Going forward, the FDA may shift its focus toward attempting to prove that off-label promotions are misleading. It may be possible for the FDA to make a misleading allegation stick even when the off-label promotion is truthful, such as in situations including:
when using a peer-reviewed publication for off-label promotion, failing to disclose if any publication author has a financial interest in the device or in the publication;
neglecting to inform, during the off-label promotion, of any significant risks or safety concerns known to the company and relating to the unapproved use;
failing to provide the approved labeling with the off-label promotion;
omitting provision of a comprehensive list discussing contrary authorities to the off-label use; or
failing to state, when applicable, that the FDA declined to approve the device for the off-label use.
Companies should take a cautious approach to off-label promotion that minimizes the risk of the FDA and DOJ concluding that the off-label promotion is false, misleading, or both. Recommended practices include:
comprehensive training of all employees in sales and marketing;
implementing standard operating procedures requiring formal review and approval of all promotional materials;
establishing a promotional review committee that will be responsible for review and approval of all promotional materials; and
strictly adhering to FDA guidance regarding good reprint practices and responses to unsolicited requests for information.
1 21 U.S.C. § 352. "A device . . . shall be deemed to be misbranded . . .if its labeling is false or misleading in any particular . . . " "Unless its labeling bears (1) adequate directions for use . . ." (Emphasis added.) Adequate directions for use are determined by the intended use(s) of, e.g., the manufacturer.
21 C.F.R. § 801.4 recites in part that:
The words intended uses . . . refer to the objective intent of the persons legally responsible for the labeling of devices . . . This objective intent may, for example, be shown by labeling claims, advertising matter, or oral or written statements by such persons or their representatives.
Thus, the FDA reasons that an off-label promotion is an intended use.
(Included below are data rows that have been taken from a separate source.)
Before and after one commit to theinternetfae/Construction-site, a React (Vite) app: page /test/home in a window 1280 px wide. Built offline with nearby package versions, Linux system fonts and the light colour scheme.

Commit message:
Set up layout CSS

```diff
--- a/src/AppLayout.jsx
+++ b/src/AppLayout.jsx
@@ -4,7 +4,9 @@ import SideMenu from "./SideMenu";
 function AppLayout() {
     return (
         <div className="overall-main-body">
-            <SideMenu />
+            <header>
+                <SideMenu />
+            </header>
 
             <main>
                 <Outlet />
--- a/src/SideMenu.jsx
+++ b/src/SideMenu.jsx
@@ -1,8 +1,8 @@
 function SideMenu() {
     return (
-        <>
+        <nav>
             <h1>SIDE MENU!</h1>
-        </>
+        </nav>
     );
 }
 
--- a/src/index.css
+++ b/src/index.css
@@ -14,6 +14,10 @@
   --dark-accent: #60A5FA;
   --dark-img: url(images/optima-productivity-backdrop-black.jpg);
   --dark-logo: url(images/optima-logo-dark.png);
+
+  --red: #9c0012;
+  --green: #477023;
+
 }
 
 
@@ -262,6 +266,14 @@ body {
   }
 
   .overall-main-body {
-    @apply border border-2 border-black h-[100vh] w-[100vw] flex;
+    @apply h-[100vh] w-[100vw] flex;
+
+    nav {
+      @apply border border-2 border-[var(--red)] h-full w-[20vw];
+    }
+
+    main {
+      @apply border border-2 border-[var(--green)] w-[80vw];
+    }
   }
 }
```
The intended use, which has not—by definition—been FDA approved, does not have adequate directions for use on the device's label, and the device is therefore misbranded.
2 The commercial free speech doctrine limits government (e.g., FDA) free speech restriction when the free speech has economic motivation (e.g., to sell a medical device). Under the U.S. Supreme Court's Central Hudson judicial review standard, government restriction of commercial free speech is unconstitutional if the speech discusses a lawful activity and is truthful and non-misleading unless:
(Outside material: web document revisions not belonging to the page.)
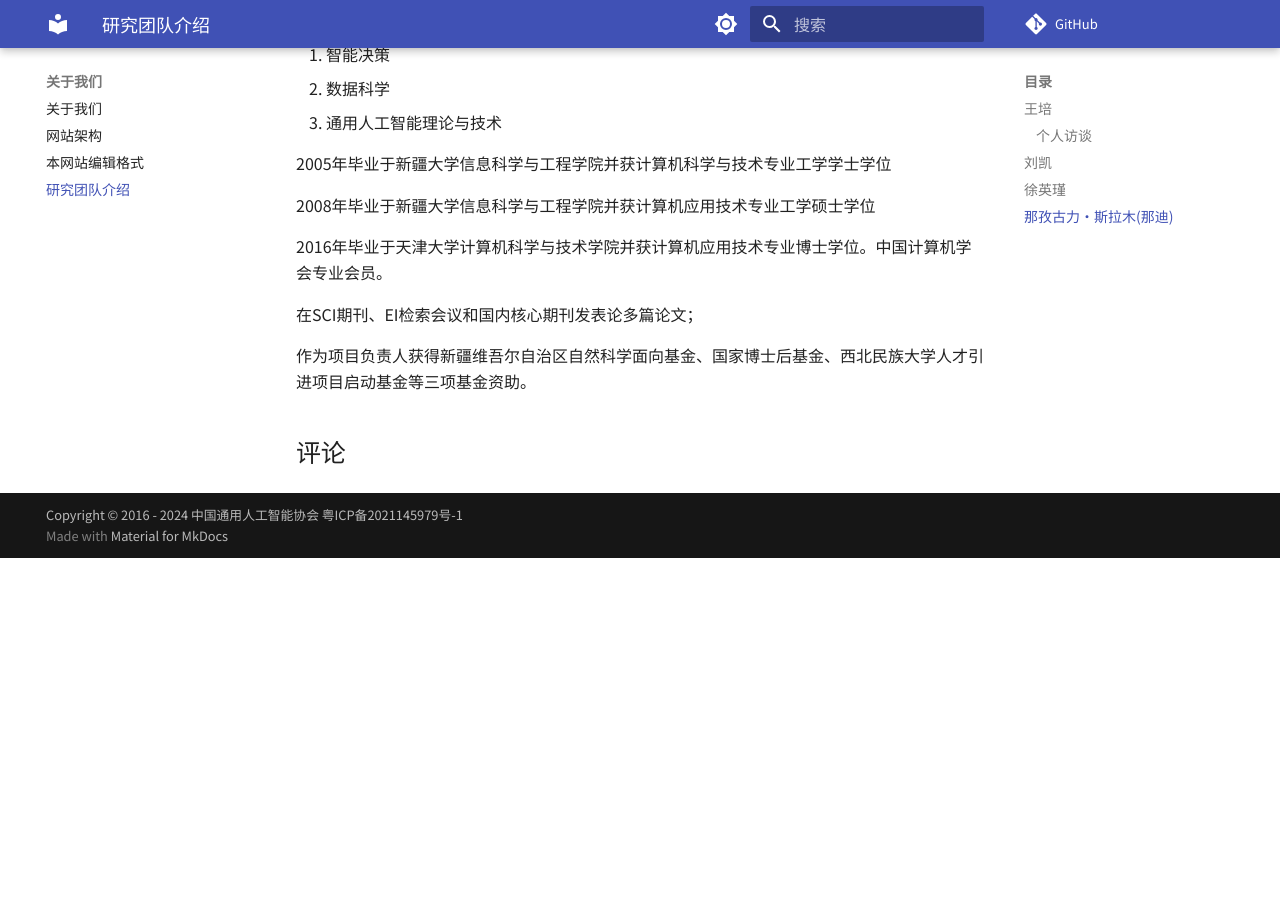
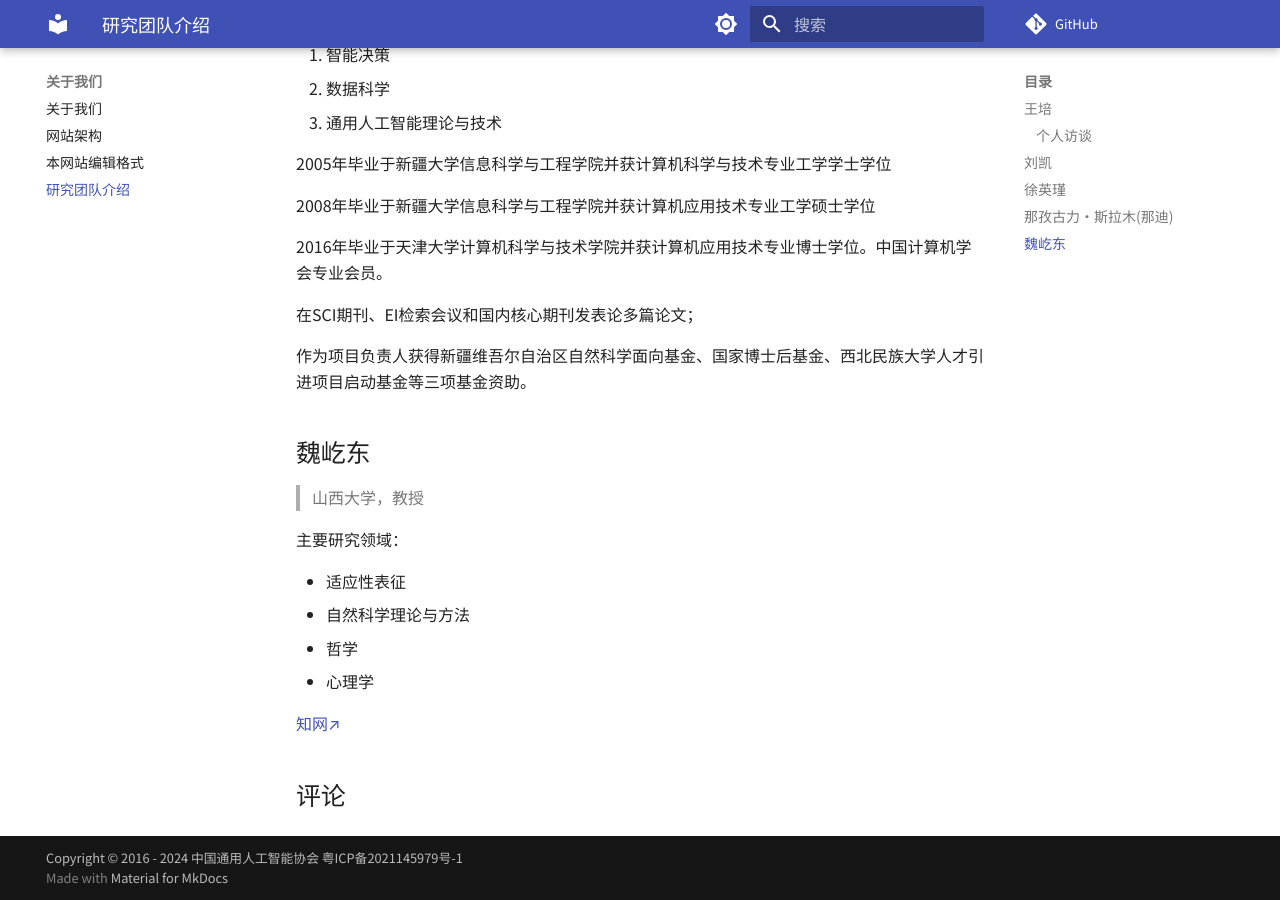
Before and after one commit to Hailaylin/agi-society-cn, an MkDocs documentation site: the page built from docs/about/team.md, in a window 1280 px wide and 900 px high, scrolled down 2630 px. Built offline with MkDocs 1.6.1 and Material for MkDocs 9.7.7, drawn with Linux system fonts in a browser that asks for light colours; comment, search, counter and statistics services are not loaded; before the commit the page ends 3188 px from its top, so only the background shows below that.

Commit message:
feat: :sparkles: 研究团队增补
增补魏屹东教授简介（有待扩充）

```diff
--- a/docs/about/team.md
+++ b/docs/about/team.md
@@ -114,3 +114,16 @@ comments: true
 在SCI期刊、EI检索会议和国内核心期刊发表论多篇论文；
 
 作为项目负责人获得新疆维吾尔自治区自然科学面向基金、国家博士后基金、西北民族大学人才引进项目启动基金等三项基金资助。
+
+## 魏屹东
+
+> 山西大学，教授
+
+主要研究领域：
+
+- 适应性表征
+- 自然科学理论与方法
+- 哲学
+- 心理学
+
+[知网↗](https://chn.oversea.cnki.net/kcms2/author/detail?v=wRD08hUPYgym68S7GHd2poHMO-BDlA-GdxcWHe-R3H4JseLdQZ2VugdAtBPQIQnqVd2rPnJWpGXF8IQ_BKdhrwZnUrFnLUSwvC8RPbBMj0E_1-ZNNWcNYYVZ8VQ8TSPD&uniplatform=NZKPT&language=CHS)
```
the government's interest is substantial;
the regulation directly advances that substantial interest; and
the regulation is not more extensive than necessary.
Central Hudson Gas and Elec. Corp. v. Pub. Serv. Comm'n of New York, 447 U.S. 557, 566 (1980). In practice, the third test prong is most often not met by the government.
3 31 U.S.C. §§ 3729-3733.
4 42 U.S.C. § 1320a-7(b).
5 Amarin Pharma, Inc. v. U.S. Food and Drug Administration, 1:15-cv-03588-PAE (SDNY 2015).
6 Id. at 45.
7 For a layman's summary of the criminal indictment, see J. Carlson, "Vascular Solutions CEO indicted by Texas grand jury," Star Tribune, Nov. 13, 2014; available electronically at: http://www.startribune.com/vascular-solutions-ceo-indicted-on-conspiracy-other-charges/282618741/, last accessed Jan. 25, 2016.
8 The conspiracy charges are detailed at pages 9-21 and constitute the bulk of the 23-page indictment.
9 To the authors' knowledge, this is the first time the DOJ has acknowledged that truthful and non-misleading off-label promotion, on its own, does not constitute misbranding.
10 Proposed Jury Instructions, U.S.A. v. Vascular Solutions, Inc. & Howard C. Root, Criminal No. SA:14-CR-926-RCL, filed Jan 7, 2016.